The law suit against the bakery was well-intended. It sought to challenge homophobia. But it was a step too far. It pains me to say this, as a long-time supporter of the struggle for LGBT equality in Northern Ireland, where same-sex marriage and gay blood donors remain banned. The equality laws are intended to protect people against discrimination. A business providing a public service has a legal duty to do so without discrimination based on race, gender, faith and sexuality.
However, the court erred by ruling that Lee was discriminated against because of his sexual orientation and political opinions.
The Ashers verdict could encourage far-right extremists to demand the promotion of anti-migrant and anti-Muslim opinions
His cake request was refused not because he was gay, but because of the message he asked for. There is no evidence that his sexuality was the reason Ashers declined his order. Despite this, Judge Isobel Brownlie said that refusing the pro-gay marriage slogan was unlawful indirect sexual orientation discrimination.
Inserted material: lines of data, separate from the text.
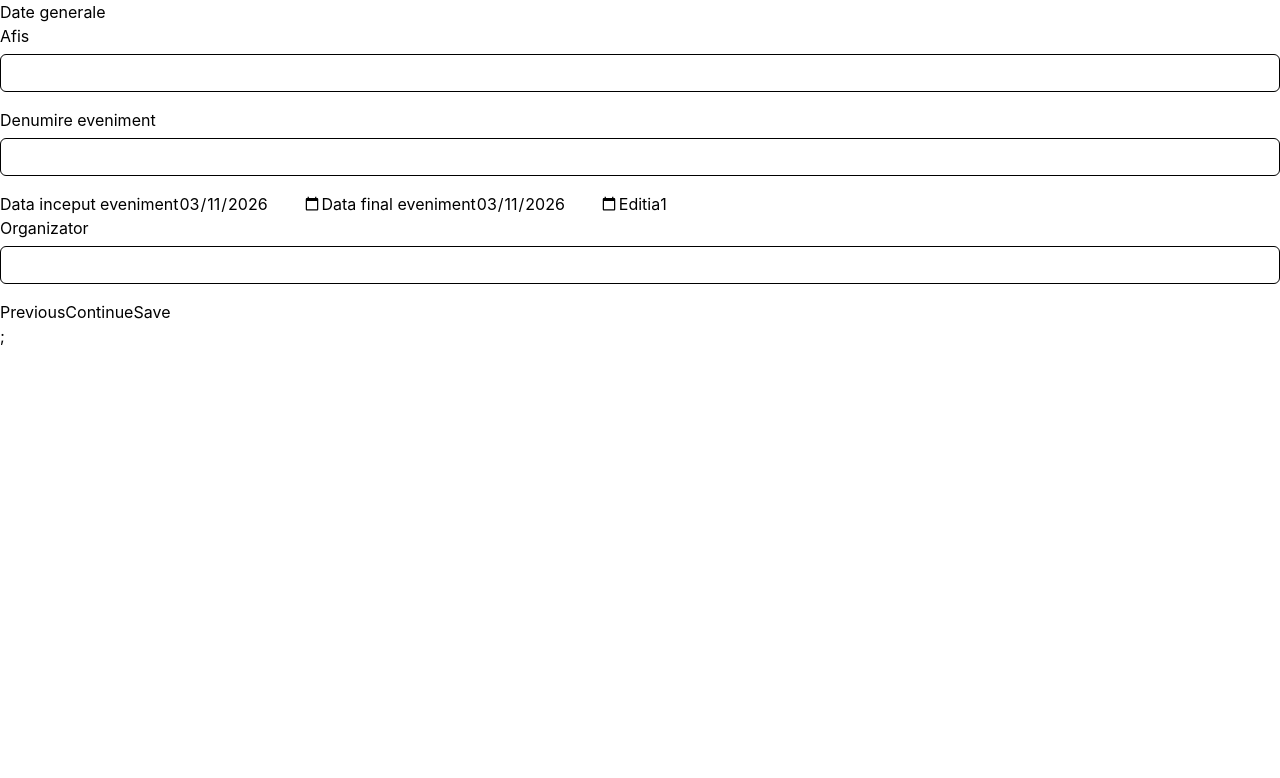
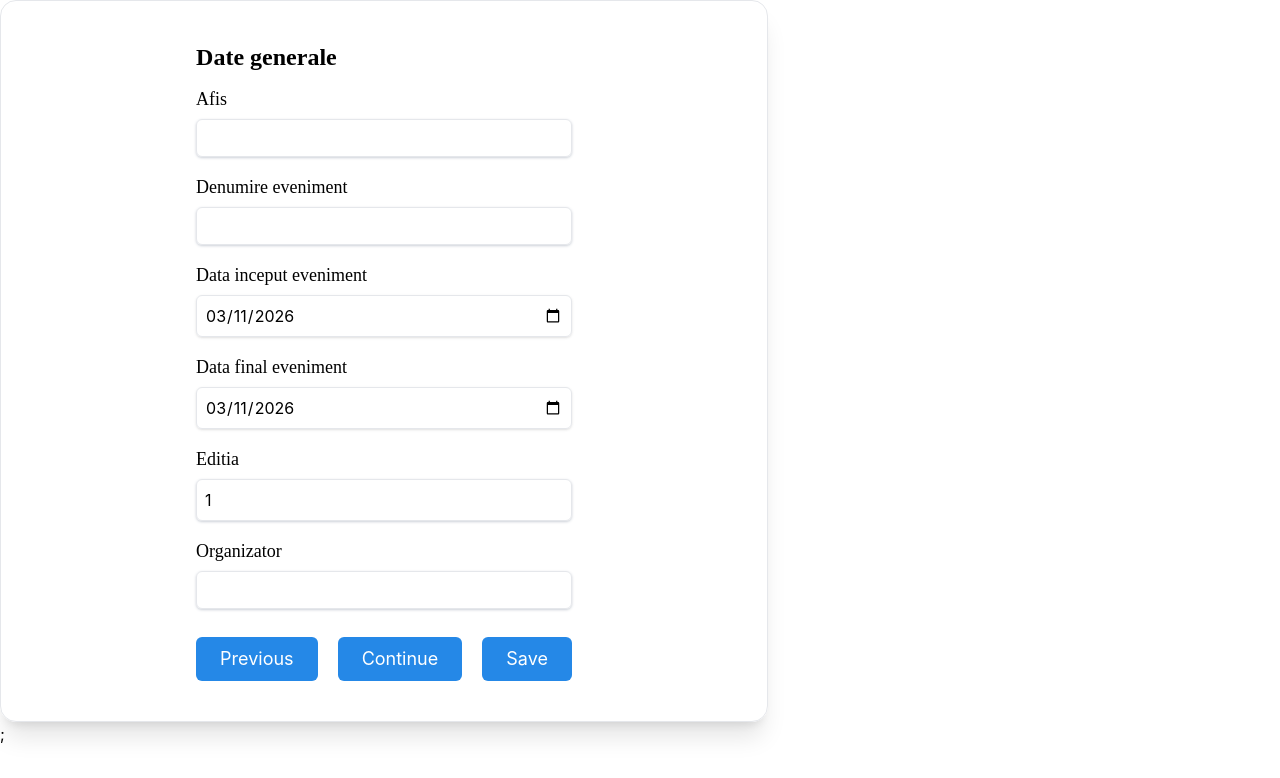
Before and after one commit to DanyParfene/UniEvent, a React (Vite) app in the folder FRONTEND/UniEvent/: page /create-event in a window 1280 px wide. Shown: the top 778 px of the page. Built offline with nearby package versions, Linux system fonts and the light colour scheme.

Commit message:
Styling Create Event Form

```diff
--- a/FRONTEND/UniEvent/src/components/form/components/ArrayInput.tsx
+++ b/FRONTEND/UniEvent/src/components/form/components/ArrayInput.tsx
@@ -12,9 +12,18 @@ const ArrayInput = ({ label, ...props }: Props) => {
   const field = useFieldContext<string[]>();
 
   return (
-    <>
-      <label htmlFor={field.name}>{label}</label>
-      <input id={field.name} type="text" ref={inputRef} {...props} />
+    <div className="flex flex-col gap-1.5 mb-4">
+      <label className="font-[Sans-Source-Now] text-lg" htmlFor={field.name}>
+        {label}
+      </label>
+      <div className="flex flex-col gap-5">
+        <input
+          className="px-2 py-2 border border-gray-200 rounded-md text-sm shadow-gray-300 shadow-sm outline-none transition-all duration-300 focus:shadow-xl"
+          id={field.name}
+          type="text"
+          ref={inputRef}
+          {...props}
+        />
         <button
           type="button"
           onClick={() => {
@@ -28,6 +37,7 @@ const ArrayInput = ({ label, ...props }: Props) => {
             field.handleChange((prev) => [...prev, value]);
             inputRef.current.value = "";
           }}
+          className="cursor-pointer bg-secondary rounded-md px-5 py-2 text-sm text-text-primary shadow-sm font-semibold transition-all duration-300 hover:bg-primary"
         >
           Add
         </button>
@@ -38,13 +48,15 @@ const ArrayInput = ({ label, ...props }: Props) => {
               onClick={() =>
                 field.handleChange((prev) => prev.filter((val) => val != el))
               }
+              className="font-[Sans-Source-Now] text-lg text-secondary hover:text-primary hover:font-semibold transition duration-300 cursor-pointer"
             >
               Delete
             </button>
           </div>
         ))}
+      </div>
       <FieldErrors field={field} />
-    </>
+    </div>
   );
 };
 
--- a/FRONTEND/UniEvent/src/components/form/components/DateInput.tsx
+++ b/FRONTEND/UniEvent/src/components/form/components/DateInput.tsx
@@ -10,17 +10,20 @@ const DateInput = ({ label, ...props }: Props) => {
   const field = useFieldContext<string>();
 
   return (
-    <>
-      <label htmlFor={field.name}>{label}</label>
+    <div className="flex flex-col gap-1.5 mb-4">
+      <label className="text-lg font-[Sans-Source-Now]" htmlFor={field.name}>
+        {label}
+      </label>
       <input
         id={field.name}
         type="date"
         value={field.state.value}
         onChange={(e) => field.handleChange(e.target.value)}
         {...props}
+        className="px-2 py-2 border border-gray-200 shadow-sm rounded-md outline-none focus:shadow-lg transition duration-300"
       />
       <FieldErrors field={field} />
-    </>
+    </div>
   );
 };
 
--- a/FRONTEND/UniEvent/src/components/form/components/Dropdown.tsx
+++ b/FRONTEND/UniEvent/src/components/form/components/Dropdown.tsx
@@ -13,22 +13,24 @@ const Dropdown = ({ label, values, ...props }: Props) => {
   const field = useFieldContext<string>();
 
   return (
-    <>
-      <label htmlFor={field.name}>{label}</label>
+    <div className="flex flex-col gap-1.5 mt-4">
+      <label className="font-[Sans-Source-Now] text-lg" htmlFor={field.name}>{label}</label>
       <select
         name={field.name}
         value={field.state.value}
         onChange={(e) => field.handleChange(e.target.value)}
         {...props}
+        className="p-2 border border-gray-200 rounded-md font-[Sans-Source-Now]
+                   shadow-sm focus:shadow-lg outline-none transition duration-300 cursor-pointer"
       >
         {values.map((value) => (
-          <option key={value.name} value={value.name}>
+          <option key={value.name} value={value.name} className="font-[Sans-Source-Now]">
             {value.label}
           </option>
         ))}
       </select>
       <FieldErrors field={field} />
-    </>
+    </div>
   );
 };
 
--- a/FRONTEND/UniEvent/src/components/form/components/FieldErrors.tsx
+++ b/FRONTEND/UniEvent/src/components/form/components/FieldErrors.tsx
@@ -4,7 +4,7 @@ const FieldErrors = ({ field }: { field: AnyFieldApi }) => {
   return (
     <>
       {field.state.meta.errors.length > 0 && (
-        <span className="min-h-5">
+        <span className="mt-2 font-[Sans-Source-Now] text-primary">
           {field.state.meta.errors.map((error) => error.message).join("; ")}
         </span>
       )}
--- a/FRONTEND/UniEvent/src/components/form/components/NumberInput.tsx
+++ b/FRONTEND/UniEvent/src/components/form/components/NumberInput.tsx
@@ -10,8 +10,8 @@ const NumberInput = ({ label, ...props }: Props) => {
   const field = useFieldContext<number>();
 
   return (
-    <>
-      <label htmlFor={field.name}>{label}</label>
+    <div className="flex flex-col gap-1.5 mb-4">
+      <label className="font-[Sans-Source-Now] text-lg" htmlFor={field.name}>{label}</label>
       <input
         id={field.name}
         type="text"
@@ -21,9 +21,10 @@ const NumberInput = ({ label, ...props }: Props) => {
           field.handleChange(!isNaN(value) ? value : 0);
         }}
         {...props}
+        className="px-2 py-2 border border-gray-200 rounded-md outline-none shadow-sm shadow-gray-300 shadow-sm outline-none transition-all duration-300 focus:shadow-xl"
       />
       <FieldErrors field={field} />
-    </>
+    </div>
   );
 };
 
--- a/FRONTEND/UniEvent/src/components/form/components/RadioGroup.tsx
+++ b/FRONTEND/UniEvent/src/components/form/components/RadioGroup.tsx
@@ -14,10 +14,10 @@ const RadioGroup = ({ label, values, ...props }: Props) => {
 
   return (
     <>
-      <label htmlFor={field.name}>{label}</label>
+      <label className="font-[Sans-Source-Now] text-lg" htmlFor={field.name}>{label}</label>
       <div id={field.name}>
         {values.map((value) => (
-          <div key={value.name}>
+          <div className="flex items-center" key={value.name}>
             <input
               type="radio"
               id={value.name}
@@ -26,8 +26,9 @@ const RadioGroup = ({ label, values, ...props }: Props) => {
               onChange={(e) => field.handleChange(e.target.value)}
               checked={field.state.value == value.name ? true : false}
               {...props}
+              className="cursor-pointer"
             />
-            <label htmlFor={value.name}>{value.label}</label>
+            <label className="font-[Sans-Source-Now] text-sm p-2" htmlFor={value.name}>{value.label}</label>
           </div>
         ))}
       </div>
--- a/FRONTEND/UniEvent/src/components/form/components/TextAreaInput.tsx
+++ b/FRONTEND/UniEvent/src/components/form/components/TextAreaInput.tsx
@@ -10,16 +10,17 @@ const TextAreaInput = ({ label, ...props }: Props) => {
   const field = useFieldContext<string>();
 
   return (
-    <>
-      <label htmlFor={field.name}>{label}</label>
+    <div className="flex flex-col gap-1.5">
+      <label className="font-[Sans-Source-Now] text-lg" htmlFor={field.name}>{label}</label>
       <textarea
         id={field.name}
         value={field.state.value}
         onChange={(e) => field.handleChange(e.target.value)}
         {...props}
+        className="h-36 px-3 py-2 border border-gray-200 outline-none rounded-md shadow-ms font-[Sans-Source-Now] resize-none focus:shadow-xl transition-all duration-300"
       />
       <FieldErrors field={field} />
-    </>
+    </div>
   );
 };
 
--- a/FRONTEND/UniEvent/src/components/form/components/TextInput.tsx
+++ b/FRONTEND/UniEvent/src/components/form/components/TextInput.tsx
@@ -10,20 +10,20 @@ const TextInput = ({ label, ...props }: Props) => {
   const field = useFieldContext<string>();
 
   return (
-    <>
     <div className="flex flex-col gap-1.5 mb-4">
-        <label htmlFor={field.name}>{label}</label>
+      <label className="text-lg font-[Sans-Source-Now]" htmlFor={field.name}>
+        {label}
+      </label>
       <input
         id={field.name}
         type="text"
         value={field.state.value}
         onChange={(e) => field.handleChange(e.target.value)}
         {...props}
-          className="w-full rounded-md border px-3 py-2 text-sm disabled:cursor-not-allowed disabled:opacity-50"
+        className="px-2 py-2 border border-gray-200 rounded-md text-sm shadow-gray-300 shadow-sm outline-none transition-all duration-300 focus:shadow-xl"
       />
       <FieldErrors field={field} />
     </div>
-    </>
   );
 };
 
--- a/FRONTEND/UniEvent/src/components/shared/Header.tsx
+++ b/FRONTEND/UniEvent/src/components/shared/Header.tsx
@@ -22,7 +22,7 @@ const faculties = [
 
 const eventActions = [
   "Adăugare Eveniment",
-  "Filtrare Eveniment",
+  "Filtrare Evenimente",
   "Completare Post Eveniment",
   "Arhivă",
 ];
--- a/FRONTEND/UniEvent/src/routes/create-event.tsx
+++ b/FRONTEND/UniEvent/src/routes/create-event.tsx
@@ -26,7 +26,7 @@ function RouteComponent() {
   });
 
   return (
-    <div>
+    <div className="min-w-[40vw] max-w-3xl flex flex-col items-center border border-gray-200 px-16 py-10 shadow-xl rounded-2xl">
       <form
         onSubmit={(e) => {
           e.preventDefault();
@@ -38,7 +38,9 @@ function RouteComponent() {
             mode={index == currentStep ? "visible" : "hidden"}
             key={index}
           >
-            <h3>{formStep.name}</h3>
+            <h3 className="font-[Sans-Source-Now] text-2xl font-semibold mb-3">
+              {formStep.name}
+            </h3>
             {formStep.elements.map((element) => {
               return (
                 <form.AppField
@@ -74,10 +76,12 @@ function RouteComponent() {
           </Activity>
         ))}
 
+        <div className="flex flex-wrap justify-center gap-5 mt-7 itmes-center">
           <button
             type="button"
             disabled={currentStep < 1}
             onClick={() => setCurrentStep((prev) => prev - 1)}
+            className="px-6 py-2 w-fit rounded-md bg-secondary text-text-primary text-lg hover:shadow-lg hover:bg-primary hover:cursor-pointer transition-all duration-300"
           >
             Previous
           </button>
@@ -112,6 +116,7 @@ function RouteComponent() {
               }
               setCurrentStep((prev) => prev + 1);
             }}
+            className="px-6 py-2 w-fit rounded-md bg-secondary text-text-primary text-lg hover:shadow-lg hover:bg-primary hover:cursor-pointer transition-all duration-300"
           >
             Continue
           </button>
@@ -119,9 +124,11 @@ function RouteComponent() {
           <button
             type="submit"
             disabled={currentStep == formSteps.length - 1 ? false : true}
+            className="px-6 py-2 w-fit rounded-md bg-secondary text-text-primary text-lg hover:shadow-lg hover:bg-primary hover:cursor-pointer transition-all duration-300"
           >
             Save
           </button>
+        </div>
       </form>
     </div>
   );
```
Also changed, not shown: FRONTEND/UniEvent/src/routeTree.gen.ts (+21 -3 lines). Lines whose indentation alone changed are shown as unchanged.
On the question of political discrimination, the judge said Ashers had denied Lee service based on his request for a message supporting same-sex marriage. She noted: “If the plaintiff had ordered a cake with the words ‘support marriage’ or ‘support heterosexual marriage’ I have no doubt that such a cake would have been provided.” Brownlie thus concluded that by refusing to provide a cake with a pro-gay marriage wording Ashers had treated him less favourably, contrary to the law.
This finding of political discrimination against Lee sets a worrying precedent. Northern Ireland’s laws against discrimination on the grounds of political opinion were framed in the context of decades of conflict. They were designed to heal the sectarian divide by preventing the denial of jobs, housing and services to people because of their politics. There was never an intention that this law should compel people to promote political ideas with which they disagreed.
The judge concluded that service providers are required to facilitate any “lawful” message, even if they have a conscientious objection. This raises the question: should Muslim printers be obliged to publish cartoons of Mohammed? Or Jewish ones publish the words of a Holocaust denier? Or gay bakers accept orders for cakes with homophobic slurs? If the Ashers verdict stands it could, for example, encourage far-right extremists to demand that bakeries and other service providers facilitate the promotion of anti-migrant and anti-Muslim opinions. It would leave businesses unable to refuse to decorate cakes or print posters with bigoted messages.
In my view, it is an infringement of freedom to require businesses to aid the promotion of ideas to which they conscientiously object. Discrimination against people should be unlawful, but not against ideas.